● **Task item**: Each line in the entries below that holds the string "files" must be copied.

[Dataset entries]
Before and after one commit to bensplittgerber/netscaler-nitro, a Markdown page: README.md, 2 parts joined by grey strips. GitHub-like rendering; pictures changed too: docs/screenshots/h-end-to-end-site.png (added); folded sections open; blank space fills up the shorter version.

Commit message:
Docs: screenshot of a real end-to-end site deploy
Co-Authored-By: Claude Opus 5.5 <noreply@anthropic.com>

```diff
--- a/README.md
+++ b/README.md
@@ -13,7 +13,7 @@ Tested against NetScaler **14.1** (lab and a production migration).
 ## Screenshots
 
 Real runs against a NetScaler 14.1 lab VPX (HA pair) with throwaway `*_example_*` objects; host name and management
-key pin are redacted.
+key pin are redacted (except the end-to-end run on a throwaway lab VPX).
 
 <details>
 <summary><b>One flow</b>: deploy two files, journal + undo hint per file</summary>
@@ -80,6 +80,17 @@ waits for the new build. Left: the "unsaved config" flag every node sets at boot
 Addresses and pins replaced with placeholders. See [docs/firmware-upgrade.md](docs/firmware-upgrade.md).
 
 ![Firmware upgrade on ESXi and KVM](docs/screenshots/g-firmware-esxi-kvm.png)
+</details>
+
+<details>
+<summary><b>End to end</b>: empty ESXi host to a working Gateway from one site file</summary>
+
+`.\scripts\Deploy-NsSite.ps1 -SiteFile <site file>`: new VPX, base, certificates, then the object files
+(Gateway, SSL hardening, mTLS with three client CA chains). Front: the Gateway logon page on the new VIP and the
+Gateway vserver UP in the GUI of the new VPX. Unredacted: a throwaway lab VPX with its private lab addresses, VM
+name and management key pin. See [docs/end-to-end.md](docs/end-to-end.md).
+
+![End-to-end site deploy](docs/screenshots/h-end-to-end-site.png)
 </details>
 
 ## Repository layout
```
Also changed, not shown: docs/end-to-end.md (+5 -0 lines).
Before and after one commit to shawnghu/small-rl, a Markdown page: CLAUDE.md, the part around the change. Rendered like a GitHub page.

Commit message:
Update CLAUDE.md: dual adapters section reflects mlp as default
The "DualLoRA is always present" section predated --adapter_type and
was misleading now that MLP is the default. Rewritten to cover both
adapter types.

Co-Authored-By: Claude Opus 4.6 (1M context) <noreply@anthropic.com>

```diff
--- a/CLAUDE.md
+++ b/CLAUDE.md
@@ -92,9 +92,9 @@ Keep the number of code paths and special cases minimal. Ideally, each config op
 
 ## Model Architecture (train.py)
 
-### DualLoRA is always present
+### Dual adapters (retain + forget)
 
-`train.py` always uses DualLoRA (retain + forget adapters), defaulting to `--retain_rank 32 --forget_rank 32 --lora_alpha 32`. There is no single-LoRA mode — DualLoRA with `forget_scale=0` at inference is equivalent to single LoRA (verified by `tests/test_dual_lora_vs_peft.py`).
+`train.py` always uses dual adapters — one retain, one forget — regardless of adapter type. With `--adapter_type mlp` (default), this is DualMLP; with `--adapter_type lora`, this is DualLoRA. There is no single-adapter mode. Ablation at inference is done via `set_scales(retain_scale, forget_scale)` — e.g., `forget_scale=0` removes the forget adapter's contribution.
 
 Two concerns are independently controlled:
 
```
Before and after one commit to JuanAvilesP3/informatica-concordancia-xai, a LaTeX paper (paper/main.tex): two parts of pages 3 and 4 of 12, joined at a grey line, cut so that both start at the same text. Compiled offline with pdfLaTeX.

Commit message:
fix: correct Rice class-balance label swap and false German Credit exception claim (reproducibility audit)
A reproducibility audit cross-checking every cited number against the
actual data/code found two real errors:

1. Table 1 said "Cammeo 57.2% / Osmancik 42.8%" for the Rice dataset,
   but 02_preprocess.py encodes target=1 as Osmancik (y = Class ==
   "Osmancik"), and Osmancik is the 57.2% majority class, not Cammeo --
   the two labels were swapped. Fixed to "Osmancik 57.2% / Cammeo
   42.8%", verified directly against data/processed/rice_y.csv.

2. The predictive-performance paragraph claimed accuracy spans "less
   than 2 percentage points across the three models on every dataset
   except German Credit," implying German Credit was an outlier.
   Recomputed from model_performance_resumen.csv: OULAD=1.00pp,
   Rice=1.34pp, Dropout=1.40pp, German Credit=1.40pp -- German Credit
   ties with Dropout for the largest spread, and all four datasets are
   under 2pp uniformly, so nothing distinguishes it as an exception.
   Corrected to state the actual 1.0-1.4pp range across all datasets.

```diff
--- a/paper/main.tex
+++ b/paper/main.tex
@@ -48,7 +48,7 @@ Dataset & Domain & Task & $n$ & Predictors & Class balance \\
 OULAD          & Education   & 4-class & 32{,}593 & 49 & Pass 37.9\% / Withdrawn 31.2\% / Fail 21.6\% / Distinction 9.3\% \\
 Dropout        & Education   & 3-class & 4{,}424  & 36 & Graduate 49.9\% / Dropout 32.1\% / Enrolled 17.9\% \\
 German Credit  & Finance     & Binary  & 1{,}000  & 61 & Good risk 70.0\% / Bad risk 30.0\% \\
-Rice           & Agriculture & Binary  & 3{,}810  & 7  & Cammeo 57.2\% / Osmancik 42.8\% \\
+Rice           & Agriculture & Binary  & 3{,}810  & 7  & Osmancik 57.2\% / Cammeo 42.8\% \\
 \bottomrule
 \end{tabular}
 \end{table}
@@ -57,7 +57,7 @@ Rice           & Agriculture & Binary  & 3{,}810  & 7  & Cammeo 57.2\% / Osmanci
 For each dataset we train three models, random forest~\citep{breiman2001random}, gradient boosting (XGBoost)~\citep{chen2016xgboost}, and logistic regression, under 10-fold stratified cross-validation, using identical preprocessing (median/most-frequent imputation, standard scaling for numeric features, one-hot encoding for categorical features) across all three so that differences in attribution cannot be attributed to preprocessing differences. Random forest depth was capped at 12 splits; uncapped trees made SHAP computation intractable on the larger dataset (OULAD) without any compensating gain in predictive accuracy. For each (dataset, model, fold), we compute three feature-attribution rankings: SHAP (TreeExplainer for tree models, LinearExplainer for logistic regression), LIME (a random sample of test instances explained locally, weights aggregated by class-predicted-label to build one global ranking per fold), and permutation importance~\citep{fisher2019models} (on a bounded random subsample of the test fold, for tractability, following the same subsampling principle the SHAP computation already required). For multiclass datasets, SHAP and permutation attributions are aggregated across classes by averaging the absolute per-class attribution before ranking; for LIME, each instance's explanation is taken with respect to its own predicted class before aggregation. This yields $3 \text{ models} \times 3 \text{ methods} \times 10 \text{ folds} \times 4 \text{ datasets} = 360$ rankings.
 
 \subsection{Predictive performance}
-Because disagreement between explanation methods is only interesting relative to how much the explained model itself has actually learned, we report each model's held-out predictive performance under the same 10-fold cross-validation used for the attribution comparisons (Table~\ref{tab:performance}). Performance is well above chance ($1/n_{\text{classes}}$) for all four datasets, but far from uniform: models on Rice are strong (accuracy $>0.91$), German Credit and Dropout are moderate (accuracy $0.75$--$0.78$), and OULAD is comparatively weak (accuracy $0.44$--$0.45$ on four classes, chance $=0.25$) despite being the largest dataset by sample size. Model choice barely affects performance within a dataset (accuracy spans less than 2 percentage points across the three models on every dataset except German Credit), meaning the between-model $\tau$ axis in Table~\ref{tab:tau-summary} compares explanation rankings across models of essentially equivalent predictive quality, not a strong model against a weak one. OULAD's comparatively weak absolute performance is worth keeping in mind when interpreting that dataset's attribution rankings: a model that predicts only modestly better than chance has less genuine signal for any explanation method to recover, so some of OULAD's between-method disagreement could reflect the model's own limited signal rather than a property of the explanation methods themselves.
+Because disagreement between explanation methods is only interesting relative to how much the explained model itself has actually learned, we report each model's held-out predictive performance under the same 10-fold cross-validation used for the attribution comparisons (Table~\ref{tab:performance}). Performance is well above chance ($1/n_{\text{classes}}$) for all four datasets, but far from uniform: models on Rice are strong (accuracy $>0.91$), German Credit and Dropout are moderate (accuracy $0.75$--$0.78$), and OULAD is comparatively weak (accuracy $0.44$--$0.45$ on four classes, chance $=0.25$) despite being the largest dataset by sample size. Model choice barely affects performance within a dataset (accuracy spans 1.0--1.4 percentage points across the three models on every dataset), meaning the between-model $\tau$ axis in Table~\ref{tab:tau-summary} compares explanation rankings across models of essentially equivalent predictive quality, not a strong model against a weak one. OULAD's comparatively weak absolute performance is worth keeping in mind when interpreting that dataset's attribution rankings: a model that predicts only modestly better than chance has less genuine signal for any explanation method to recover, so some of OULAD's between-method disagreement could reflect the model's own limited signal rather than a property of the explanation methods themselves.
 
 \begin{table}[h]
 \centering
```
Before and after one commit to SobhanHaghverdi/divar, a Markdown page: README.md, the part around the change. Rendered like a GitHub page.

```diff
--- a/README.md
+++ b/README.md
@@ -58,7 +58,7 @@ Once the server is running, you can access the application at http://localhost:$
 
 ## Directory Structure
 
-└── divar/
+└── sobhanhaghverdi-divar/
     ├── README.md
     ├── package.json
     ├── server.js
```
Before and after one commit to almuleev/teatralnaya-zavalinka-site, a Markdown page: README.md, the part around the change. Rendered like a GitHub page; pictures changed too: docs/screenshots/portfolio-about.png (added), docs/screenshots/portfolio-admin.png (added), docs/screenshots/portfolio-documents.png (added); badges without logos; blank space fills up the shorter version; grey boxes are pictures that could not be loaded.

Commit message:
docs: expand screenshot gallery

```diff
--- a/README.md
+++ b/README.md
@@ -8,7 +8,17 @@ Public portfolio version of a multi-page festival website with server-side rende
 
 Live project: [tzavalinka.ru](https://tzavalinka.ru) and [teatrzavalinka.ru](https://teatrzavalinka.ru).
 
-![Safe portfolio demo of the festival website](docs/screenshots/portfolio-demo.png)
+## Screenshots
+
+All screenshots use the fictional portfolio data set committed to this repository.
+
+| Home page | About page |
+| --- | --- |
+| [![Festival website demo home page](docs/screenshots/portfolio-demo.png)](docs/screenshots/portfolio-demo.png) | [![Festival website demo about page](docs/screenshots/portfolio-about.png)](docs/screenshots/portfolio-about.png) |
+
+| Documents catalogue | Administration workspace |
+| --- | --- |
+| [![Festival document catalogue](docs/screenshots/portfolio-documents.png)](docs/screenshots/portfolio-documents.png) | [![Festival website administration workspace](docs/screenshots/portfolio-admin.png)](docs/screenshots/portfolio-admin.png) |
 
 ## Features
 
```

● **Reply**:
 <summary><b>One flow</b>: deploy two files, journal + undo hint per file</summary>
+`.\scripts\Deploy-NsSite.ps1 -SiteFile <site file>`: new VPX, base, certificates, then the object files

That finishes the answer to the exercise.